(Web page edit records)
━━━━━━━━
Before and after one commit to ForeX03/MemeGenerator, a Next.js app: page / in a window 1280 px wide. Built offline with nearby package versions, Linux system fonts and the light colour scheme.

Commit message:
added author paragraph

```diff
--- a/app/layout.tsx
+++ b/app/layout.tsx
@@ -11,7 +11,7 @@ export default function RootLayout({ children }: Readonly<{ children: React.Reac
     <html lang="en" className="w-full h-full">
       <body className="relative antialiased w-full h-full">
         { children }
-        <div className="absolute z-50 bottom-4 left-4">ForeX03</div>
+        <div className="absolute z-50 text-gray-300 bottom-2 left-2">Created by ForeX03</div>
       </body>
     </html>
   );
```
━━━━━━━━
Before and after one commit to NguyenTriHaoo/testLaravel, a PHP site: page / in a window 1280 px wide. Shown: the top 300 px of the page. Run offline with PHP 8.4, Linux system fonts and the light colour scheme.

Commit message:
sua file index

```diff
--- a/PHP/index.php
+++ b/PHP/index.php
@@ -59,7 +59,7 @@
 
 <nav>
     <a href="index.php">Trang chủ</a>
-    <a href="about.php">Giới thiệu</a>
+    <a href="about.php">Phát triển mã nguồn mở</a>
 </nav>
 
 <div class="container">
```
━━━━━━━━
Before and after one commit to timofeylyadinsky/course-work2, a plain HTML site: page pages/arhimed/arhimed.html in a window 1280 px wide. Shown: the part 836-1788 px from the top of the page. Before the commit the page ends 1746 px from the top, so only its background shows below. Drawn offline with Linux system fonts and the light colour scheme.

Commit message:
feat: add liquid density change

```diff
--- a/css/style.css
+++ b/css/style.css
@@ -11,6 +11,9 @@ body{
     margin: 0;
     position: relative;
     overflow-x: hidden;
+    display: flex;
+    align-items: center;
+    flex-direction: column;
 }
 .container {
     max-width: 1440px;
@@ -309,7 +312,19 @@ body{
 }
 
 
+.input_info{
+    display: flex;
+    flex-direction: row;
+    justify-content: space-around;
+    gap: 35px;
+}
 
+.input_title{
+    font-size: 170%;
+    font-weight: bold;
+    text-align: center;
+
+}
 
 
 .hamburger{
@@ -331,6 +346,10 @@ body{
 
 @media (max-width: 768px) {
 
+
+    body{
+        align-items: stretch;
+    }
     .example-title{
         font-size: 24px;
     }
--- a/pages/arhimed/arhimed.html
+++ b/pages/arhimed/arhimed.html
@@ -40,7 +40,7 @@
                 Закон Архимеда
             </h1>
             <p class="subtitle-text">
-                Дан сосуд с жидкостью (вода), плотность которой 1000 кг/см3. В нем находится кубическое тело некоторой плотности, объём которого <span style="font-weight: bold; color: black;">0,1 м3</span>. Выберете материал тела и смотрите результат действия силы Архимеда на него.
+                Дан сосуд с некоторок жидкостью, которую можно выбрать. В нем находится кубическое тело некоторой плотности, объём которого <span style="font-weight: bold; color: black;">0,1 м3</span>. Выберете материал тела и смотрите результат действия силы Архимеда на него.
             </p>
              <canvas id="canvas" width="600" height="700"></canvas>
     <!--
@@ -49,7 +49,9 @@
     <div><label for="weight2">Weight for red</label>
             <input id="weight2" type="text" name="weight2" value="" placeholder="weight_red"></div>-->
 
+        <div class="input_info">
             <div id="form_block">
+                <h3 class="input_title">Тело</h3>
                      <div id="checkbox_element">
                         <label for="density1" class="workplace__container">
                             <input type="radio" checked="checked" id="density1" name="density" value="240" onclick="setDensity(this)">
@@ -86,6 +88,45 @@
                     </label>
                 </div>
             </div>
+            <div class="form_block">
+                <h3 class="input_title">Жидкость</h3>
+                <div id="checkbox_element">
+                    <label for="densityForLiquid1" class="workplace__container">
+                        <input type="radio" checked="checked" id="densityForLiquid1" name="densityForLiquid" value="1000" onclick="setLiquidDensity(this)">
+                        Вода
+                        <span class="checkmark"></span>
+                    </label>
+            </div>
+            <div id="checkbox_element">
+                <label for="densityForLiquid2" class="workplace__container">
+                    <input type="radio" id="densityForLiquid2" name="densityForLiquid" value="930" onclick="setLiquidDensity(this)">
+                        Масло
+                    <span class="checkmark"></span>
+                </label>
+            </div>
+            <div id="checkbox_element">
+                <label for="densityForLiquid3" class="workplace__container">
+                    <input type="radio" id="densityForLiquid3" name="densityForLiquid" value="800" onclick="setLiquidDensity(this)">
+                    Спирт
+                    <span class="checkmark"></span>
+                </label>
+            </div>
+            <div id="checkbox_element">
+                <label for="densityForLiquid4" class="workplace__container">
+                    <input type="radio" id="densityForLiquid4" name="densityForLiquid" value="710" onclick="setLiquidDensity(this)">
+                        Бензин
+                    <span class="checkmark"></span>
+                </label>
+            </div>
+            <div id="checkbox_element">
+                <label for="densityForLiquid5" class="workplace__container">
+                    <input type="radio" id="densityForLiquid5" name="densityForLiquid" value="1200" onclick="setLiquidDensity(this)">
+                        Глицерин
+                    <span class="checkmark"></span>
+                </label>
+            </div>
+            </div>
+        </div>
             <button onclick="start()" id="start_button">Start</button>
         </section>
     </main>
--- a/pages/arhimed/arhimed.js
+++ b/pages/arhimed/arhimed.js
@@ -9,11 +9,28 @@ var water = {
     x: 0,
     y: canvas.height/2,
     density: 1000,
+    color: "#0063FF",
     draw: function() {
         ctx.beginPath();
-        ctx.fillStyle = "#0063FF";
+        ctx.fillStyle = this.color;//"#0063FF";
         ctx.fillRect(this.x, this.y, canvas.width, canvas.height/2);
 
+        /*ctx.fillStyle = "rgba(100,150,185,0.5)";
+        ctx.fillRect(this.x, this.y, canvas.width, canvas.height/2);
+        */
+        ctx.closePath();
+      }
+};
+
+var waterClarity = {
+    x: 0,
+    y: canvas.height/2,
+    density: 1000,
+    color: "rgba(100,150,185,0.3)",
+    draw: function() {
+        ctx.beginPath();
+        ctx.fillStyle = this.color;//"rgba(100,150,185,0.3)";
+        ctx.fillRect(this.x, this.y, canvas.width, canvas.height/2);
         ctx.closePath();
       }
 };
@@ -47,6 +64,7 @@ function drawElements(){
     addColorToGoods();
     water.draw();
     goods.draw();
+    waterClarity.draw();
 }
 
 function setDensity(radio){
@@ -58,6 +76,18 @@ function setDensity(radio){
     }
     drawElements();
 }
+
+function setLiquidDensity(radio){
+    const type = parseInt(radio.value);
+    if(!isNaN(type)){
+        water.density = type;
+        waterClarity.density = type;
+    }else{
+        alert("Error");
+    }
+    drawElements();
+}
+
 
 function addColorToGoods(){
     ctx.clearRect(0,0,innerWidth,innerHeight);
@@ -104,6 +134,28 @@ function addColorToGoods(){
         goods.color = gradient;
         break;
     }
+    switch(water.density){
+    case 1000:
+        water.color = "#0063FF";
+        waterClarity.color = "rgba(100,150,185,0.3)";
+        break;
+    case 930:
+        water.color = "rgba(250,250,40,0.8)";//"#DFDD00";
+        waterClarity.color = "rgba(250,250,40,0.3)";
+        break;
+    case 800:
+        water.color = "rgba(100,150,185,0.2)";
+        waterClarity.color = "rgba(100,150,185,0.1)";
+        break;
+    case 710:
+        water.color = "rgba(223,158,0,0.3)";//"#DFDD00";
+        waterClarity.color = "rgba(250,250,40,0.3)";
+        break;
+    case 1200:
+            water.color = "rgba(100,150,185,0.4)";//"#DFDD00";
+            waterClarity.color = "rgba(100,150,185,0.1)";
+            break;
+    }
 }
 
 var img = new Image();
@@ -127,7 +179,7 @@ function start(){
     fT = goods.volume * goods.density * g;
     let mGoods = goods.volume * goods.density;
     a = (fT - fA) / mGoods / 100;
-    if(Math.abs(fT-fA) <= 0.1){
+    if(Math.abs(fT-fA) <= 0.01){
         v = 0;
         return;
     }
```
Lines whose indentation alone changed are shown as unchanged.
━━━━━━━━
All lines in the data that contain the word "rgba" should be copied.

• _RESULT OF THIS TASK_
+        /*ctx.fillStyle = "rgba(100,150,185,0.5)";
+    color: "rgba(100,150,185,0.3)",
+        ctx.fillStyle = this.color;//"rgba(100,150,185,0.3)";
+        waterClarity.color = "rgba(100,150,185,0.3)";
+        water.color = "rgba(250,250,40,0.8)";//"#DFDD00";
+        waterClarity.color = "rgba(250,250,40,0.3)";
+        water.color = "rgba(100,150,185,0.2)";
+        waterClarity.color = "rgba(100,150,185,0.1)";
+        water.color = "rgba(223,158,0,0.3)";//"#DFDD00";
+        waterClarity.color = "rgba(250,250,40,0.3)";
+            water.color = "rgba(100,150,185,0.4)";//"#DFDD00";
+            waterClarity.color = "rgba(100,150,185,0.1)";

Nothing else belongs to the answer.